If you find that there are in-app frames in your client-side stack traces that aren't getting source-mapped even when most others are, it's likely because they are from files in static/chunks/ rather than static/chunks/pages/. By default, such files aren't uploaded because the majority of the files in static/chunks/ only contain Next.js or third-party code, and are named in such a way that it's hard to distinguish between relevant files (ones containing your code) and irrelevant ones.

To make it upload everything, try to expand your current next.config.js with the next properties.

// next.config.js
module.exports = withSentryConfig(
	sentry: {
	   widenClientFileUpload: true,
	ignore: [],

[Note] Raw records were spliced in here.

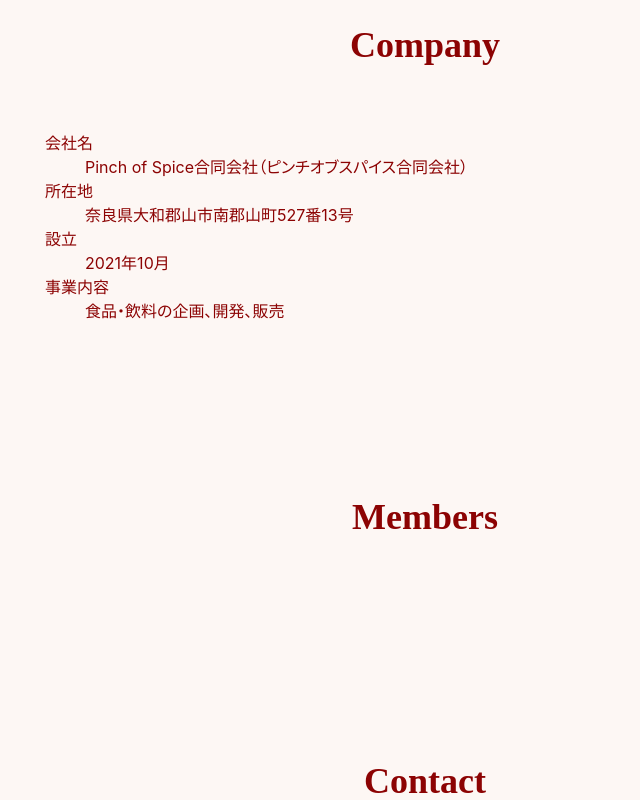
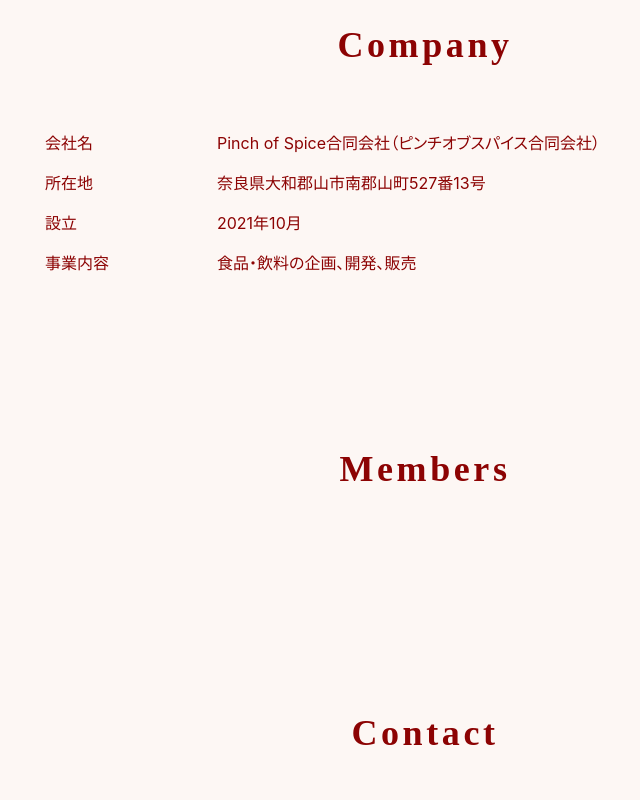
Before and after one commit to pinch-of-spice/pinch-of-spice.co, a Next.js app: page / in a window 1280 px wide. Shown: the part 1780-2580 px from the top of the page, without its empty margins (215-855 px from the left). Built offline with nearby package versions, Linux system fonts and the light colour scheme; a web font is replaced by a local one.

Commit message:
Styling company section

```diff
--- a/components/Company.tsx
+++ b/components/Company.tsx
@@ -5,16 +5,43 @@ export default function Company() {
   return (
     <section>
       <h1 id="company">Company</h1>
-      <dl>
+      <dl css={companyStyle}>
+        <div>
           <dt>会社名</dt>
           <dd>Pinch of Spice合同会社（ピンチオブスパイス合同会社）</dd>
+        </div>
+        <div>
           <dt>所在地</dt>
           <dd>奈良県大和郡山市南郡山町527番13号</dd>
+        </div>
+        <div>
           <dt>設立</dt>
           <dd>2021年10月</dd>
+        </div>
+        <div>
           <dt>事業内容</dt>
           <dd>食品・飲料の企画、開発、販売</dd>
+        </div>
       </dl>
     </section>
   );
 }
+
+const companyStyle = css`
+  dt {
+    width: 100px;
+  }
+
+  > div {
+    display: flex;
+
+    & + div {
+      margin-top: 16px;
+    }
+  }
+
+  dt {
+    width: 100px;
+    margin-right: 32px;
+  }
+`;
--- a/pages/_app.tsx
+++ b/pages/_app.tsx
@@ -33,6 +33,7 @@ const globalStyle = css`
   h2 {
     font-family: "Trykker", "Hiragino Mincho ProN", "Hiragino Mincho Pro",
       游明朝, "Yu Mincho", YuMincho, HGS明朝E, メイリオ, Meiryo, serif;
+    letter-spacing: 0.1em;
   }
 
   ul,
```
Lines whose indentation alone changed are shown as unchanged.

It helped me to resolve 2 of the 3 errors that I got. For the majority, it’ll solve 100% of problems with source maps.

Solution 2

Let’s move on. The last problem was related to a square brackets notation for dynamic route values. If I catch an error on the client side(browser side), the stack trace paths are sent encoded but they’re not decoded when they reach the sentry server. Since the path is encoded and the string %5Bslug%5D.js is not equal to [slug].js, the source map is not matched/not found/whatever. When Sentry is sending the frames, it includes this encoded URL instead of the decoded URL.

I’ve found the solution in rewriting StackFrame.

Just follow the next instructions:

  1. Install @sentry/integrations package to expand your current client config.

npm install --save @sentry/integrations

  1. I your sentry.client.config.js add the next instruction

import { RewriteFrames } from '@sentry/integrations';

  integrations: [
    new RewriteFrames({
      iteratee: frame => {
        frame.filename = frame.filename.replace(distDir, 'app:///_next');
        // here we are decoding our square brackets []
        frame.filename = decodeURI(frame.filename);
        return frame;

Great! I hope this solves at least one person’s problems!

As new technologies constantly evolve, their versions get mismatched and make many developers cry. But god bless a huge programmer community that is glad to share their experience with others.